Diversity, Equity, and Inclusion
We stand together.
All members of our community unite in solidarity with support and love.
Our students understand and embrace the strength of community. We believe that diversity, equity, and inclusion provide the catalysts for fostering mindsets that lead to educational and personal excellence. We recognize that diversity offers the most dynamic environment for students to thrive when inclusion and equity are at the heart of our efforts. Our goal is a celebration of the unique and varied contributions each of us makes to this community, rather than a tolerance of differences.
FH values and celebrates the diversity and inclusion that enriches our society through the customs, traditions, languages, and perspectives of people of different cultures, religions, races, genders, sexual orientations, ages, abilities, ethnicities, and socioeconomic groups.
At Far Hills, we strive to find a balance of empathy, understanding, and optimism in student learning and create a sense of responsibility and hope in their understanding of themselves as citizens of the world. Our daily expectation that the Far Hills community will be guided by the pillars of respect, responsibility, leadership, kindness, and honesty will serve the students well when exploring critical questions about our constantly changing and complex society. Our job as a community is to help children access these tools and skills and use them to be creative, compassionate, and responsible thinkers. We are committed to this work, and our mission of preparing students for success in the modern world. We stand with all members of our community in solidarity with support and love.
- Listen. We invite open communication with current students, parents, and alumni, many of whom have indicated their desire to share their concerns and stories and recommendations.
- Understand. We continue to review opportunities for faculty and student training in cultural competency that can begin internally and be followed by external training during the school year, reflective of age appropriateness.
- Reflect. We consider how can we ensure anti-bias curriculums for students so they learn to express themselves and their beliefs, to celebrate differences, and to recognize their connections to others in the world.
- Discuss. We provide opportunities for safe spaces where students are seen, valued, cared for, and respected. We allow students and parents to engage in age-appropriate conversations and discussions on diversity, equity, and inclusion topics.
- Collaborate. We empower all constituencies with common language and practices to promote anti-bias concepts in order to create safe, respectful, and equitable classroom and school environments for all community members.
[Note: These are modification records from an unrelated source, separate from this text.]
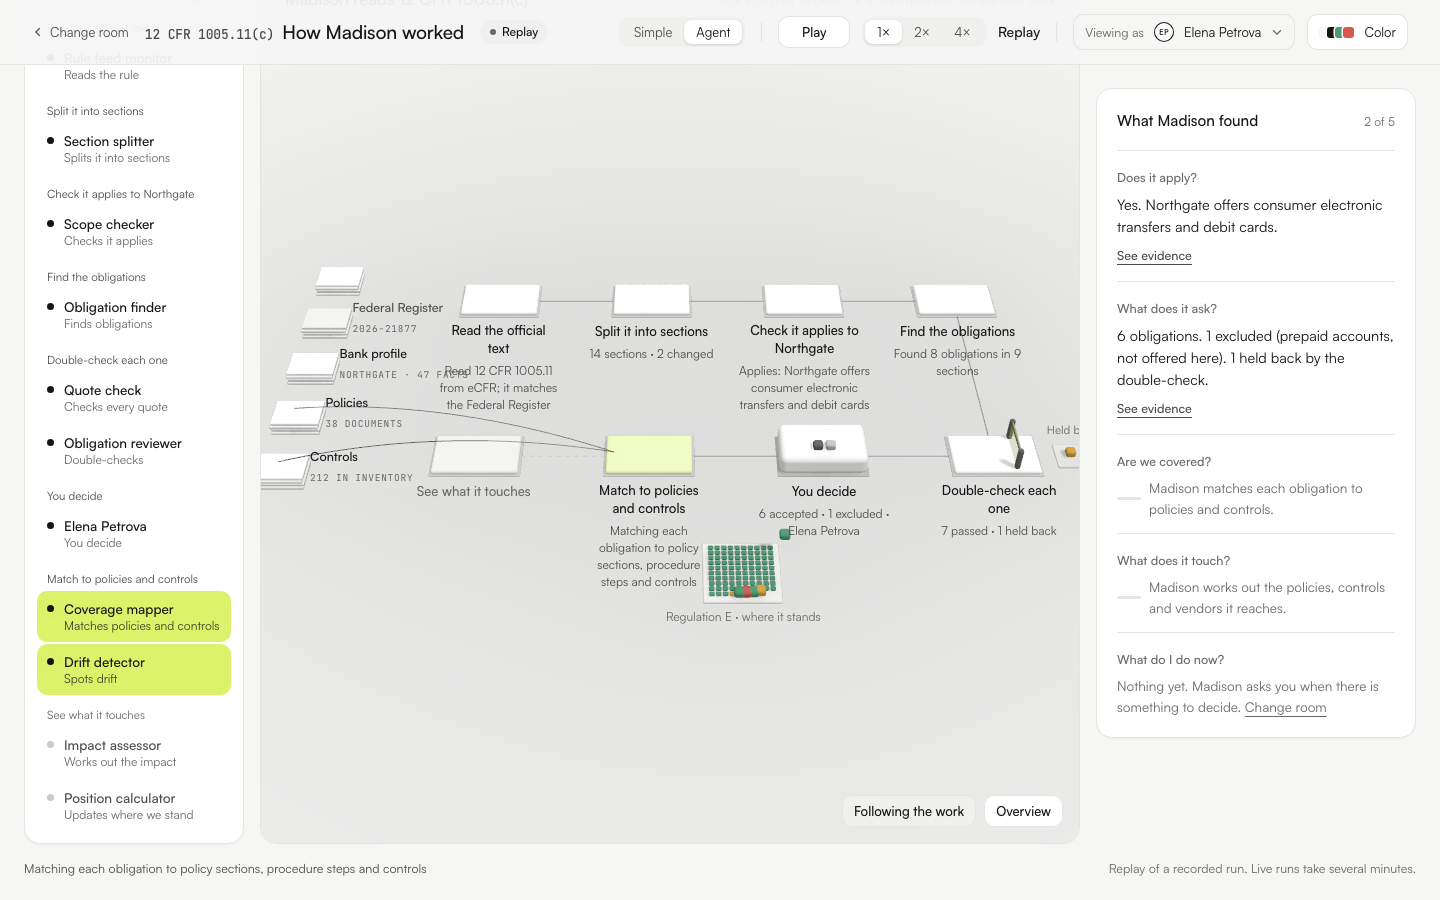
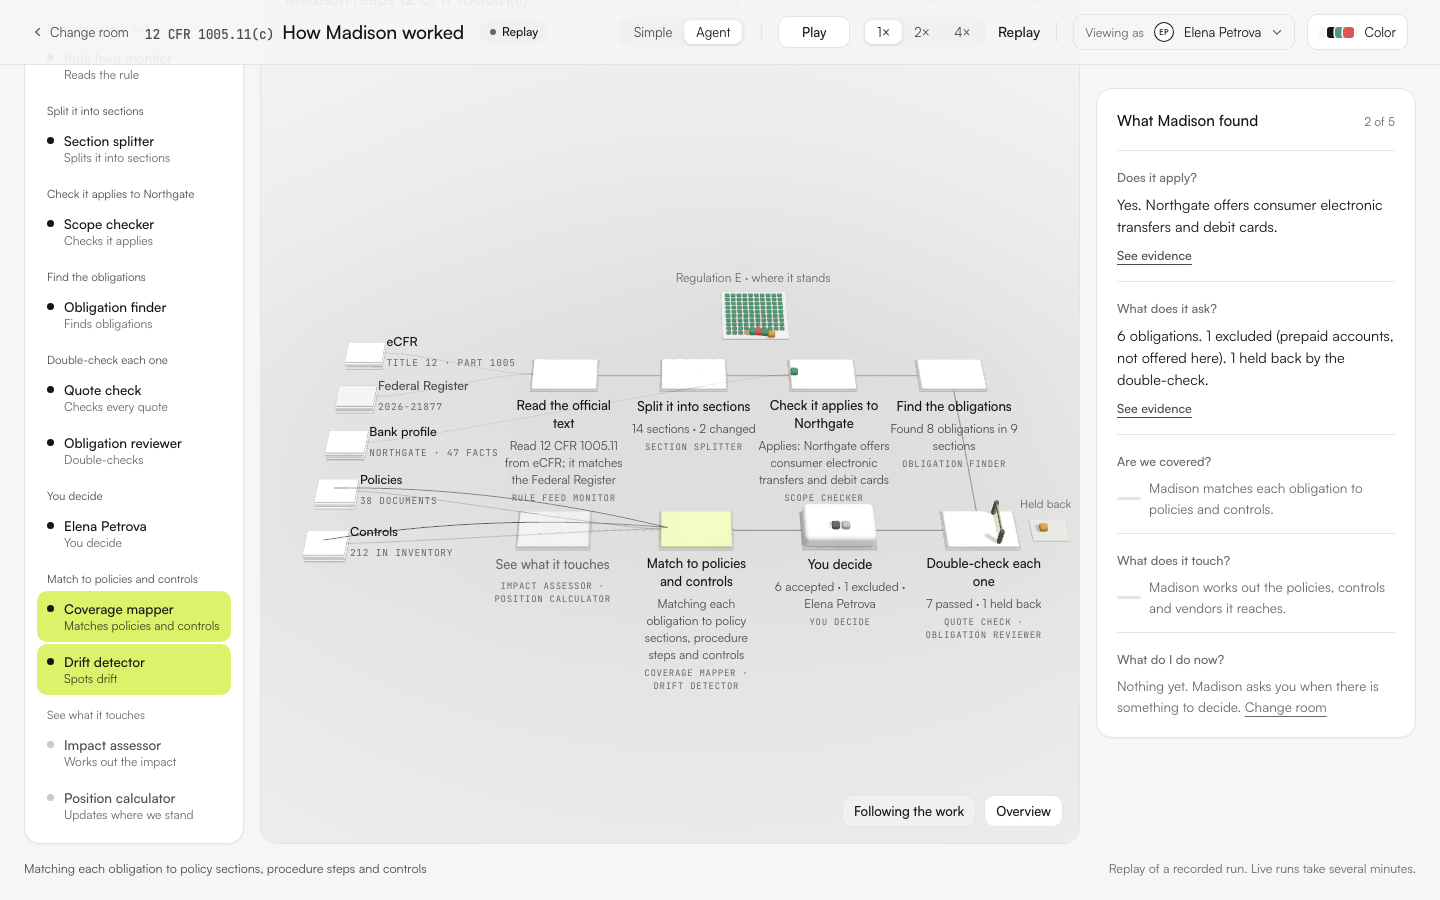
iteration 2 · F38: side-by-side comparisons with the references, critique, source feeds and agent metadata in the live system, plot behind the first row

Changed region(s): [[0.1562, 0.3111, 0.75, 0.7778], [0.1875, 0.5911, 0.3125, 0.6222]]

diff --git a/src/components/run/system-3d.tsx b/src/components/run/system-3d.tsx
@@ -12,7 +12,7 @@ import Link from "next/link";
 import { cn } from "@/lib/utils";
 import type { Run } from "@/data/types";
 import type { ItemInstance, RunState } from "@/lib/player/derive";
-import { getDuty, position, userById } from "@/data";
+import { agentById, getDuty, position, userById } from "@/data";
 import { useStore } from "@/lib/store";
 import { stepResult, stepTitle } from "@/lib/run-steps";
 import { Typed } from "@/components/core/typed";
@@ -52,7 +52,7 @@ function layoutFor(run: Run): Layout {
     stage[s.key] = { x: x0 + col * GAP_X, z: rows === 1 ? -0.8 : row === 0 ? -ROW_Z : ROW_Z, top: raised ? RAISED : H, raised, gate: s.kind === "gate", row, col };
   });
   const srcs = run.sources ?? [];
-  const sx = x0 - 4.6;
+  const sx = x0 - 6.6;
   const source: Layout["source"] = {};
   srcs.forEach((s, i) => {
     const z = srcs.length === 1 ? 0 : -3.8 + (7.6 * i) / (srcs.length - 1);
@@ -66,18 +66,18 @@ function layoutFor(run: Run): Layout {
     tray = p.col === perRow - 1 ? { x: p.x + W / 2 + 1.0, z: p.z } : { x: p.x, z: p.z + D / 2 + 1.0 };
   }
   const xr = x0 + (perRow - 1) * GAP_X;
-  const plot = run.id === "run-rule-1005" ? { x: x0 + ((perRow - 1) * GAP_X) / 2, z: ROW_Z + D / 2 + 3.1 } : undefined;
+  const plot = run.id === "run-rule-1005" ? { x: x0 + ((perRow - 1) * GAP_X) / 2, z: -ROW_Z - D / 2 - 2.1 } : undefined;
   const out: Layout["out"] = { out: { x: x0 - 1.6, z: rows === 1 ? 1.6 : ROW_Z + 1.4 }, tprm: { x: xr + 2.6, z: -1.2 }, assurance: { x: xr + 2.6, z: 1.2 } };
   const minX = sx - 2.2;
   const maxX = Math.max(xr + W / 2 + 1.6, tray ? tray.x + 0.8 : -Infinity);
-  const minZ = -4.2;
-  const maxZ = plot ? plot.z + 1.3 : (rows === 1 ? 2.8 : ROW_Z + D / 2 + 0.9) + 0.3;
+  const minZ = plot ? plot.z - 1.4 : -4.2;
+  const maxZ = (rows === 1 ? 2.8 : ROW_Z + D / 2 + 0.9) + 0.3;
   return { stage, source, tray, plot, out, bounds: { center: [(minX + maxX) / 2, 0.3, (minZ + maxZ) / 2], size: [maxX - minX, 0.8, maxZ - minZ] } };
 }
 
 /** The Regulation E plot that the run's obligations settle into: 10 by 10. */
 const PLOT_COLS = 10;
-const PLOT_CELL = 0.15;
+const PLOT_CELL = 0.2;
 function plotSlot(k: number, origin: { x: number; z: number }) {
   const c = k % PLOT_COLS;
   const r = Math.floor(k / PLOT_COLS);
@@ -292,22 +292,28 @@ function SystemScene({
   const runningKey = run.stages.find((s) => ["running", "waiting_person"].includes(st.stages[s.key].state))?.key;
   const fk = selected ?? runningKey;
   const focus: Frame | null =
-    guided && st.done && !selected && lay.plot
-      ? { center: [lay.plot.x, 0.2, lay.plot.z - 2.2], size: [12, 1, 9] }
-      : !guided || st.done || !fk
+    !guided || st.done || !fk
       ? null
       : (() => {
           const s = lay.stage[fk];
           // pan toward the work, keeping most of the system in view
           const b = lay.bounds;
-          return { center: [b.center[0] + (s.x - b.center[0]) * 0.3, s.top, b.center[2] + (s.z - b.center[2]) * 0.3], size: [b.size[0] * 0.9, 1, b.size[2] * 0.9] };
+          return { center: [b.center[0] + (s.x - b.center[0]) * 0.12, s.top, b.center[2] + (s.z - b.center[2]) * 0.12], size: [b.size[0] * 0.98, 1, b.size[2] * 0.98] };
         })();
 
   const path = run.stages.map((s) => lay.stage[s.key]);
+  const feeds = useMemo(() => {
+    const out: { source: string; stage: string }[] = [];
+    const add = (source: string, stage: string) => !out.some((f) => f.source === source && f.stage === stage) && out.push({ source, stage });
+    for (const e of run.events) if (e.type === "item" && lay.source[e.from] && lay.stage[e.to]) add(e.from, e.to);
+    const scope = run.stages.find((x) => x.key === "scope" || x.key === "suggest");
+    if (scope) for (const id of Object.keys(lay.source)) if (/profile|fr$/.test(id) && !out.some((f) => f.source === id)) add(id, id.endsWith("fr") ? run.stages[0].key : scope.key);
+    return out;
+  }, [run, lay]);
 
   return (
     <>
-      <CameraRig overview={lay.bounds} focus={focus} resetKey={reset} drift={!playing} padding={-0.12} azimuth={0} polar={47} />
+      <CameraRig overview={lay.bounds} focus={focus} resetKey={reset} drift={!playing} padding={-0.08} azimuth={0} polar={40} />
 
       {/* sources: stacks of sheets */}
       {(run.sources ?? []).map((s) => {
@@ -326,6 +332,18 @@ function SystemScene({
             </Label>
           </group>
         );
+      })}
+
+      {/* which source feeds which step: faint until the step has used it */}
+      {feeds.map((f) => {
+        const src = lay.source[f.source];
+        const s = lay.stage[f.stage];
+        if (!src || !s) return null;
+        const used = st.stages[f.stage]?.state !== "waiting";
+        const a = new THREE.Vector3(src.x + 0.62, 0.36, src.z);
+        const b = new THREE.Vector3(s.x - W / 2, 0.1, s.z);
+        const pts = new THREE.CubicBezierCurve3(a, a.clone().add(new THREE.Vector3(1.4, 0, 0)), b.clone().add(new THREE.Vector3(-1.4, 0, 0)), b).getPoints(28);
+        return <Line key={`${f.source}-${f.stage}`} points={pts} color={tk["--ink"]} lineWidth={1} transparent opacity={used ? 0.32 : 0.1} dashed={!used} dashSize={0.1} gapSize={0.08} />;
       })}
 
       {/* the path between steps */}
@@ -389,6 +407,7 @@ function SystemScene({
                 ) : result ? (
                   <span className="mt-0.5 block text-[12px] leading-[17px] text-ink2">{result}</span>
                 ) : null}
+                <span className="mt-1 block font-mono text-[9px] leading-[13px] tracking-[0.08em] text-ink3 uppercase">{s.agents.map((a) => (a.startsWith("person:") ? "You decide" : agentById(a)?.name ?? "")).join(" · ")}</span>
                 {p.gate && gateChecked && !result ? (
                   <span className="mt-0.5 block text-[12px] leading-[17px] text-ink2">
                     {gateChecked - held.length} passed{held.length ? ` · ${held.length} held back` : ""}
@@ -463,8 +482,8 @@ function PlotBase({ tk, origin, base, done, label }: { tk: Tokens; origin: { x: 
   return (
     <group>
       <Platform position={[origin.x, 0, origin.z]} size={[PLOT_COLS * PLOT_CELL + 0.24, 0.08, 10 * PLOT_CELL + 0.24]} radius={0.06} color={tk["--surface2"]} />
-      <Blocks count={items.length} items={items} size={[0.12, 0.09, 0.12]} radius={0.03} />
-      <Label position={[origin.x, 0.1, origin.z + 5 * PLOT_CELL + 0.2]} anchor="top" z={[8, 0]}>
+      <Blocks count={items.length} items={items} size={[0.16, 0.1, 0.16]} radius={0.04} />
+      <Label position={[origin.x, 0.1, origin.z - 5 * PLOT_CELL - 0.2]} anchor="bottom" z={[8, 0]}>
         <span className={cn("text-[12px] whitespace-nowrap", done ? "font-medium text-ink" : "text-ink3")}>{label}</span>
       </Label>
     </group>

diff --git a/docs/iteration-2/f38/CRITIQUE.md b/docs/iteration-2/f38/CRITIQUE.md
@@ -1,0 +1,45 @@
+# F38: one 3D language, critiqued against the references
+
+Comparisons in this folder: `compare-agent-view.png`, `compare-agent-view-decide.png`, `compare-coverage.png` and `compare-lineage-record.png`. The references are Yukon's agents verifier, TextQL's Refinery diagram and our own Coverage field.
+
+## What is now shared
+`src/components/scene/` holds the kit:
+- **Stage:** fov 35 camera, key, fill and rim lights, a Lightformer environment, contact shadows and N8AO.
+- **Shapes:** instanced rounded blocks, platforms, slabs and the gate.
+- **Labels:** crisp HTML labels that are never scaled by distance.
+- **Camera:** one rig with guided easing and Overview.
+
+Five places use the kit: Coverage, the run's live system, the obligation lineage, the record chain and the Today mini field.
+
+## Honest critique
+**Agent view (live system)**
+- **Better than F37.** Sources stand as stacks and are wired to the steps they feed. Sheets and blocks move between platforms with the run's own timing. The gate fills and holds one block back in a tray. The decision platform rises, queues the 7 blocks and lights up. At the end the blocks settle into the Regulation E plot.
+- **Not a card grid.** There are no "01" or "Done" chips. Agent names are tiny monospace metadata under each step.
+- **Still weaker than TextQL** on information density: TextQL labels every edge, and ours labels only the break and the sources. The canvas also leaves empty floor above the plot.
+- **Labels can touch** when a step's result runs to four lines.
+- **Headless renders are slow** (software WebGL), so the screenshots step with the arrow keys. On a laptop GPU the scene is light: one draw call per kind of block and about 20 HTML labels.
+
+**Coverage**
+- Still the strongest scene. It has real depth, height by urgency, the fly-to and the plot panel.
+- Labels show only on the largest plots until hover, which keeps the field calm but hides small regulations until you point at them.
+
+**Lineage**
+- It reads as a stack, from the rule's words down to the evidence.
+- The drift break and the dashed missing layer carry the meaning.
+- On a phone it opens in the Chain view, because the cards do not fit beside the stack.
+
+**Record chain**
+- People are cubes and agents are tiles. The `prev` links and run clusters read clearly.
+- At 24 entries the chain is short and looks sparse. It would look better with a year of entries, so the time slider earns its place as the record grows.
+
+**Today mini field**
+- A small, honest echo of Coverage: hover for counts, click to open Coverage.
+
+## Fallbacks
+- **No WebGL, or reduced motion:**
+  - Coverage falls back to the Map.
+  - The run falls back to the refined 2D schematic: sources column, rounded steps, packets, the gate bar.
+  - The lineage falls back to the Chain.
+  - The record falls back to the List.
+  - Today shows a link instead of the mini field.
+- **Phones:** the run uses the schematic, since the 3D labels would collide that narrow.

diff --git a/docs/ITERATION-2-PROGRESS.md b/docs/ITERATION-2-PROGRESS.md
@@ -42,7 +42,7 @@ If the conversation is compacted: re-read `docs/ITERATION-2-PLAN.md` and this fi
 | F35 | Custom glyph set | [x] | Done (A) · `src/components/glyphs/index.tsx` (7 nav, 11 task types, chevron) · gallery `phase-a/gallery-graphite-light-1440.png` · no icon library in package.json |
 | F36 | No penalty figures | [x] | Done (F) · exposure is words only, labelled Illustrative only; scan-text flags any dollar amount on 24 routes (only the rule threshold of 100,000 is allowed) |
 | F37 | Agent view next to Simple view | [x] | Done (after D) · `run/agent-view.tsx`: three zones, Simple and Agent switch, Agent is the default for replays, `view=simple` for live runs from the change room · `f37/agent-rule-*` (running, waiting, decide, done, focus) in three themes, `f37/agent-coverage-replay-*`, `f37/agent-mfa-replay-*`, `f37/agent-rule-done-graphite-light-390.png`. Critique and next steps: `f37/CRITIQUE.md`. F38 builds on this. |
-| F38 | One 3D language (scene kit) across the product | [ ] | |
+| F38 | One 3D language (scene kit) across the product | [x] | Done · components/scene (stage, light rig, ground, AO, rounded blocks, platforms, gate, labels, guided camera) used by Coverage, the run's 3D live system (run/system-3d.tsx, default for replays and How Madison got here), the obligation lineage, the record chain and the Today mini field; team column lists agents with roles; toasts top centre; 2D fallbacks for no WebGL or reduced motion · f38/compare-*.png, f38/CRITIQUE.md, f38/rule-*-3d-*, f38/rule-*-2d-* |
 
 ## Phases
Our faculty and staff are committed to expanding our diversity, equity, and inclusion work. At Far Hills, we:
- train with The Glasgow Group
- participate in the Widening the Lens Conference
- participate in a wide variety of professional growth opportunities, including leadership participation in a peer discussion to be facilitated by Tiffany Taylor Smith on June 9, 2020
Through self-reflection, discussion, and initiative, our students can challenge inequity and push each other to be more empathic and thoughtful. More than ever, we need young people who can think critically, debate thoughtfully, and question appropriately. Present-day issues have created the demand for researchers and scientists and the need for responsible activists and citizens committed to education and dialogue.
Far Hills students:
- participate in the Anti-Defamation League's No Place for Hate Initiative
- engage with a variety of assemblies that address a wide range of cultures
- participate in service-learning with non-profit organizations in the local community
- benefit from Advising Groups in Upper School to provide a safe space for questions and dialogue
While much is uncertain, we do know that part of the solution starts with education. To that end, see below for some age-appropriate resources that may support you and your family.
- Teaching Tolerance
- Talking to Kids About Race
- How to Educate Your Children on Protests & Riots
- George Floyd. Ahmaud Arbery. Breonna Taylor. What Do We Tell Our Children?
- Helping Kids Process Violence, Trauma, and Race in a World of Nonstop News
- How White Parents Can Use Media to Raise Anti-Racist Kids
- Beyond the Golden Rule
- Books for Children and Young Adults that have won the Coretta Scott King Book Award
- The Conscious Kid
- The Conscious Kid on Instagram
- Teaching Young Children About Bias, Diversity, and Social Justice
- 20 Picture Books for 2020: Readings to Embrace Race, Provide Solace & Do Good
- Schomburg's Black Liberation List for Kids
- What does it mean to be anti-racist?
- Resources for White People to Learn and Talk about Race and Racism
- Georgia Zaiser's June 1, 2020 letter to the community
- Transgender Awareness Week
Far Hills faculty and staff are reading:
- Blindspot by Mahzarin Banaji
- Biased by Jennifer Eberhardt
- Caste: The Origins of Our Discontents by Isabel Wilkerson
- Disability Visibility: First-Person Stories from the Twenty-First Century by Alice Wong
- New Kid by Jerry Craft
- Stamped From the Beginning by Ibram X Kendi
- The Person You Mean to Be: How Good People Fight Bias by Dolly Chugh
- Waking Up White by Debby Irving
- Why Are All the Black Kids Sitting Together In the Cafeteria by Beverly Daniel Tatum